It is written as fiction in third person, but is basically true.  The author and two others did actually escape from a POW camp by building a tunnel underneath a camp-made vaulting horse.  In the introduction, which I read after I completed the book, he explains how when he first published it right after the war, much of the info fell under the official secrets act, so he had to embellish it and change lots of details.  He since rewrote it several times until this 1978 edition which he says is mostly fact.

It is a really tense book.  The first half is all about them digging the tunnel.  I am kind of claustrophobic.  I don't know if I were in their situation, maybe I would be desperate enough to squeeze into a 100-metre tunnel of sand that was barely wider than my own body, with oxygen constantly running out, the walls and ceiling crumbling, sand everywhere.  I actually had to keep putting it down because it was stressing me out too much to read.

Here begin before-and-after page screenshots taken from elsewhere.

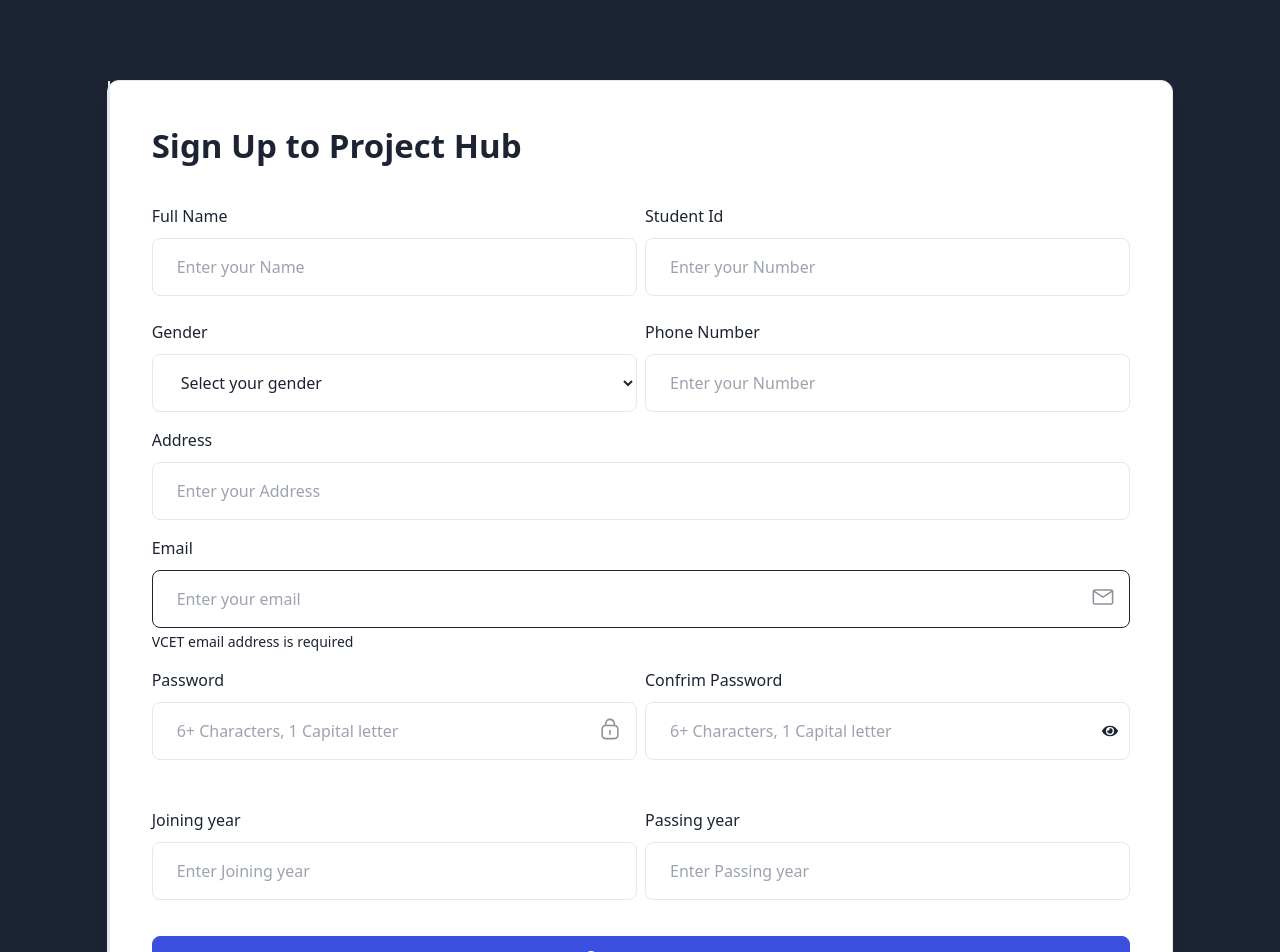
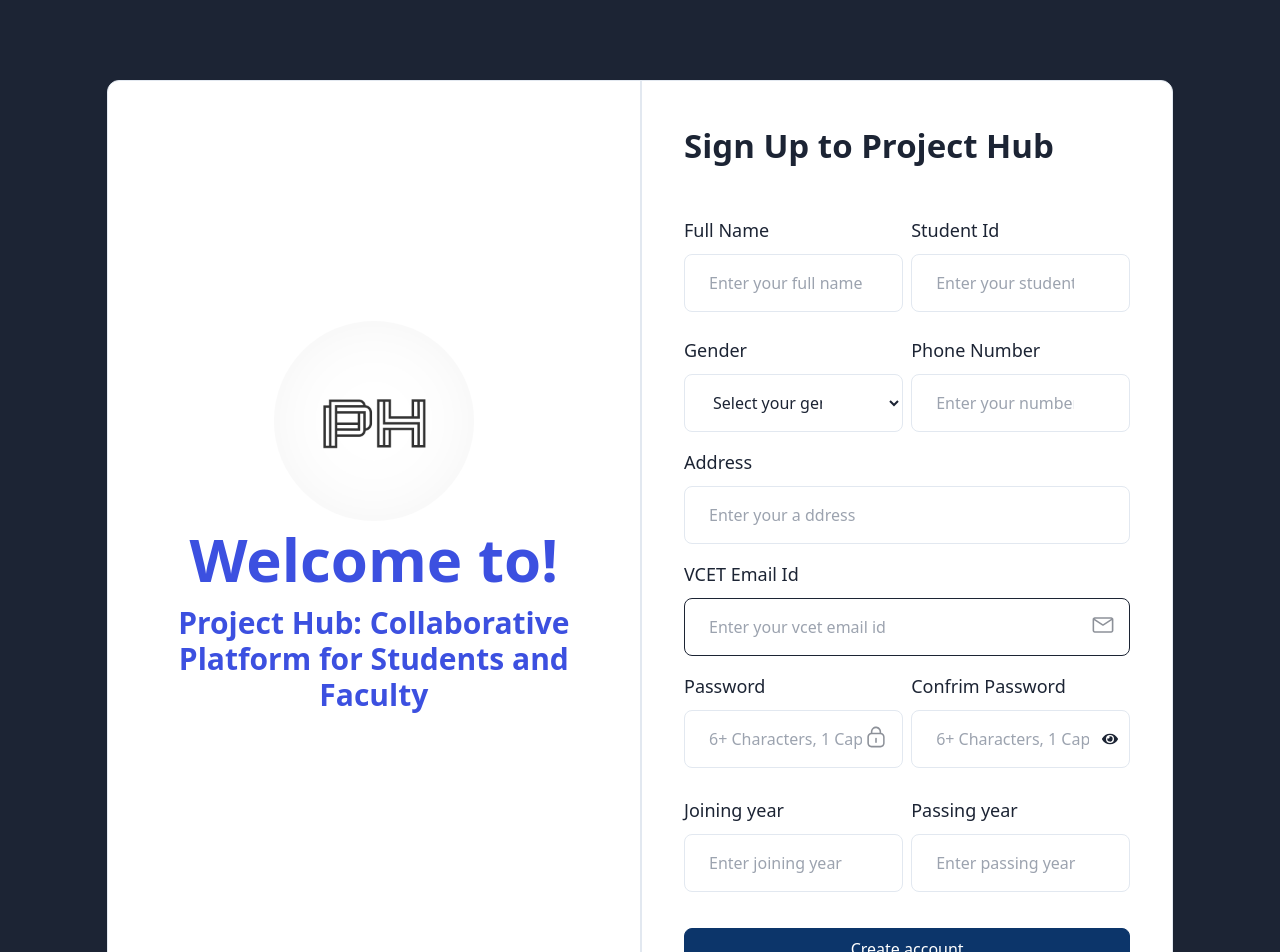
Before and after one commit to Zaid1681/Project_Hub, a React (Vite) app: page /auth/signup in a window 1280 px wide. Shown: the top 952 px of the page. Built offline with nearby package versions, Linux system fonts and the light colour scheme; a small style sheet from the web is missing.

Commit message:
signup page UI changed

```diff
--- a/src/pages/Authentication/SignIn.jsx
+++ b/src/pages/Authentication/SignIn.jsx
@@ -66,7 +66,7 @@
             background: 'linear-gradient(to right, #3C50E0, #3C50E0',
             padding: '10px 50px',
           },
-          onClick: function () {}, // Callback after click
+          onClick: function () { }, // Callback after click
         }).showToast();
         setTimeout(() => {
           navigate('/home');
@@ -286,7 +286,7 @@
                   <input
                     type="submit"
                     value="Sign In"
-                    className="w-full cursor-pointer rounded-lg border border-primary bg-primary p-2 text-white transition hover:bg-opacity-90"
+                    className="w-full cursor-pointer rounded-lg border border-[#0C356A] bg-[#0C356A] p-2 text-white transition hover:bg-opacity-90"
                   />
                 </div>
 
--- a/src/pages/Authentication/SignUp.jsx
+++ b/src/pages/Authentication/SignUp.jsx
@@ -35,7 +35,7 @@
     phoneNumber: '',
     startingYear: '',
     passingYear: '',
-    address:''
+    address: ''
   });
   // hanlde register function
   const handleRegisterSubmit = async (e) => {
@@ -58,7 +58,7 @@
           studentId: '',
           gender: '',
           phoneNumber: '',
-          address:''
+          address: ''
         });
         // const userData = await res.json();
         console.log(res);
@@ -102,8 +102,8 @@
   return (
     <>
       <div className="flex max-h-full items-center justify-center bg-black text-black">
-        <div className="m-20 flex w-10/12 max-w-screen-xl rounded-xl  border border-stroke bg-white p-0 shadow-default dark:border-strokedark dark:bg-boxdark">
-          {/* <div className="hidden w-full xl:block xl:w-1/2">
+        <div className="m-10 md:m-20 flex w-10/12 max-w-screen-xl rounded-xl  border border-stroke bg-white p-0 shadow-default dark:border-strokedark dark:bg-boxdark">
+          <div className="hidden w-full xl:block xl:w-1/2">
             <div className="mt-60 items-center justify-center">
               <div>
                 <img
@@ -121,19 +121,19 @@
                 </h2>
               </div>
             </div>
-          </div> */}
+          </div>
 
-          <div className="w-full border-stroke dark:border-strokedark  xl:border-l-2">
-            <div className="w-full p-4 sm:p-12.5 xl:p-10.5">
+          <div className="w-full border-stroke dark:border-strokedark xl:w-1/2 xl:border-l-2">
+            <div className="w-full p-5 sm:p-12.5 xl:p-10.5">
               {/* <span className="mb-1.5 block font-medium">Start for free</span> */}
-              <h2 className="mb-9 text-2xl font-bold text-black dark:text-white sm:text-title-xl2">
+              <h2 className="mb-12 text-2xl font-bold text-black dark:text-white sm:text-title-xl2">
                 Sign Up to Project Hub
               </h2>
 
               <form onSubmit={handleRegisterSubmit}>
                 <div className="grid grid-cols-1 gap-2 md:grid-cols-2 ">
                   <div className="mb-6">
-                    <label className="mb-2.5 block font-medium text-black dark:text-white">
+                    <label className="mb-2.5 text-lg block font-medium text-black dark:text-white">
                       Full Name
                     </label>
                     <div className="relative">
@@ -141,14 +141,14 @@
                         type="text"
                         name="name"
                         onChange={handleRegisterInputChange}
-                        placeholder="Enter your Name"
+                        placeholder="Enter your full name"
                         className="w-full rounded-lg border border-stroke bg-transparent py-4 pl-6 pr-10 outline-none focus:border-primary focus-visible:shadow-none dark:border-form-strokedark dark:bg-form-input dark:focus:border-primary"
                         value={registerData.name}
                       />
                     </div>
                   </div>
                   <div className="mb-4">
-                    <label className="mb-2.5 block font-medium text-black dark:text-white">
+                    <label className="mb-2.5 block text-lg font-medium text-black dark:text-white">
                       Student Id
                     </label>
                     <div className="relative">
@@ -156,7 +156,7 @@
                         type="number"
                         name="studentId"
                         onChange={handleRegisterInputChange}
-                        placeholder="Enter your Number"
+                        placeholder="Enter your student id"
                         value={registerData.studentId}
                         className="w-full rounded-lg border border-stroke bg-transparent py-4 pl-6 pr-10 outline-none focus:border-primary focus-visible:shadow-none dark:border-form-strokedark dark:bg-form-input dark:focus:border-primary"
                       />
@@ -166,7 +166,7 @@
                 <div></div>
                 <div className="grid grid-cols-1 gap-2 md:grid-cols-2 ">
                   <div className="mb-4">
-                    <label className="mb-2.5 block font-medium text-black dark:text-white">
+                    <label className="mb-2.5 text-lg block font-medium dark:text-white">
                       Gender
                     </label>
                     <div className="relative">
@@ -198,7 +198,7 @@
                   </div>
 
                   <div className="mb-4">
-                    <label className="mb-2.5 block font-medium text-black dark:text-white">
+                    <label className="mb-2.5 text-lg block font-medium text-black dark:text-white">
                       Phone Number
                     </label>
                     <div className="relative">
@@ -206,7 +206,7 @@
                         type="number"
                         name="phoneNumber"
                         onChange={handleRegisterInputChange}
-                        placeholder="Enter your Number"
+                        placeholder="Enter your number"
                         value={registerData.phoneNumber}
                         className="w-full rounded-lg border border-stroke bg-transparent py-4 pl-6 pr-10 outline-none focus:border-primary focus-visible:shadow-none dark:border-form-strokedark dark:bg-form-input dark:focus:border-primary"
                       />
@@ -215,13 +215,13 @@
                 </div>
                 <div className='gap-5'>
                   <div className='mb-4'>
-                  <label className="mb-2.5 block font-medium text-black dark:text-white">
+                    <label className="mb-2.5 text-lg block font-medium text-black dark:text-white">
                       Address
                     </label>
                     <div className='realtive'>
-                    <input
+                      <input
                         type="text"
-                        placeholder="Enter your Address"
+                        placeholder="Enter your a ddress"
                         name="address"
                         onChange={handleRegisterInputChange}
                         value={registerData.address}
@@ -236,27 +236,26 @@
 
                 <div className="gap-5">
                   <div className="mb-4">
-                    <label className="mb-2.5 block font-medium text-black dark:text-white">
-                      Email
+                    <label className="mb-2.5 text-lg block font-medium text-black dark:text-white">
+                      VCET Email Id
                     </label>
                     <div className="relative">
                       <input
                         type="email"
                         name="email"
                         onChange={handleRegisterInputChange}
-                        placeholder="Enter your email"
+                        placeholder="Enter your vcet email id"
                         value={registerData.email}
-                        className={`w-full rounded-lg border ${
-                          !registerData.email.endsWith('@vcet.edu.in')
-                            ? 'border-red-500'
-                            : 'border-stroke'
-                        } bg-transparent py-4 pl-6 pr-10 outline-none focus:border-primary focus-visible:shadow-none dark:border-form-strokedark dark:bg-form-input dark:focus:border-primary`}
+                        className={`w-full rounded-lg border ${!registerData.email.endsWith('@vcet.edu.in')
+                          ? 'border-red-500'
+                          : 'border-stroke'
+                          } bg-transparent py-4 pl-6 pr-10 outline-none focus:border-primary focus-visible:shadow-none dark:border-form-strokedark dark:bg-form-input dark:focus:border-primary`}
                       />
-                      {!registerData.email.endsWith('@vcet.edu.in') && (
+                      {/* {!registerData.email.endsWith('@vcet.edu.in') && (
                         <p className="text-red-500 mt-1 text-sm">
                           VCET email address is required
                         </p>
-                      )}
+                      )} */}
                       <span className="absolute right-4 top-4">
                         <svg
                           className="fill-current"
@@ -279,8 +278,8 @@
                 </div>
 
                 <div className="grid grid-cols-1 gap-2 md:grid-cols-2 ">
-                  <div className="mb-6">
-                    <label className="mb-2.5 block font-medium text-black dark:text-white">
+                  <div className="mb-1">
+                    <label className="mb-2.5 text-lg block font-medium text-black dark:text-white">
                       Password
                     </label>
                     <div className="relative">
@@ -316,8 +315,8 @@
                       </span>
                     </div>
                   </div>
-                  <div className="mb-6">
-                    <label className="mb-2.5 block font-medium text-black dark:text-white">
+                  <div className="mb-1">
+                    <label className="mb-2.5 text-lg block font-medium text-black dark:text-white">
                       Confrim Password
                     </label>
                     <div className="relative">
@@ -352,7 +351,7 @@
 
                 <div className="grid grid-cols-1 gap-2 md:grid-cols-2 ">
                   <div className="mb-4">
-                    <label className="mb-2.5 block font-medium text-black dark:text-white">
+                    <label className="mb-2.5 text-lg block font-medium text-black dark:text-white">
                       Joining year
                     </label>
                     <div className="relative">
@@ -360,14 +359,14 @@
                         type="text"
                         name="startingYear"
                         onChange={handleRegisterInputChange}
-                        placeholder="Enter Joining year"
+                        placeholder="Enter joining year"
                         value={registerData.startingYear}
                         className="w-full rounded-lg border border-stroke bg-transparent py-4 pl-6 pr-10 outline-none focus:border-primary focus-visible:shadow-none dark:border-form-strokedark dark:bg-form-input dark:focus:border-primary"
                       />
                     </div>
                   </div>
                   <div className="mb-4">
-                    <label className="mb-2.5 block font-medium text-black dark:text-white">
+                    <label className="mb-2.5 text-lg block font-medium text-black dark:text-white">
                       Passing year
                     </label>
                     <div className="relative">
@@ -375,7 +374,7 @@
                         type="text"
                         name="passingYear"
                         onChange={handleRegisterInputChange}
-                        placeholder="Enter Passing year"
+                        placeholder="Enter passing year"
                         value={registerData.passingYear}
                         className="w-full rounded-lg border border-stroke bg-transparent py-4 pl-6 pr-10 outline-none focus:border-primary focus-visible:shadow-none dark:border-form-strokedark dark:bg-form-input dark:focus:border-primary"
                       />
@@ -387,7 +386,7 @@
                   <input
                     type="submit"
                     value="Create account"
-                    className="w-full cursor-pointer rounded-lg border border-primary bg-primary p-2 text-white transition hover:bg-opacity-90"
+                    className="w-full cursor-pointer rounded-lg border border-[#0C356A] bg-[#0C356A] p-2 text-white transition hover:bg-opacity-90"
                   />
                 </div>
 
```
Also changed, not shown: src/components/GroupCardSection.jsx (+7 -7 lines), src/pages/IndividualGroupDetailsPage.jsx (+12 -12 lines).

Later, when their tunnel succeeds and they are on the run in Germany, it is also extremely tense, but in a different way.  Posing as French foreign workers, neither of them speak German.  They have forged papers, limited maps and outdated railroad schedules.  They don't know how to act.  And they can trust nobody.  It's nerve-wracking.  Also, really interesting to see war-time Germany from the inside through the eyes of outsiders.

It's a great book and I am glad I read it on the day that schools were announced to be closed for two weeks and people are making runs on toilet paper in the supermarket to combat Covid-19.  The privations of the POW camp (which you read in his intro were actually much worse for their guards thanks to the Red Cross packages the prisoners received) put into perspective the anxiety about not being able to wipe your ass with 2-ply quilted Charmin.

1 comment:

Budwhite said...

Thanks for the excellent blog. The wooden horse got a movie adaptation (1950) by Jack Lee (not Jack Lee Thompson). Good movie.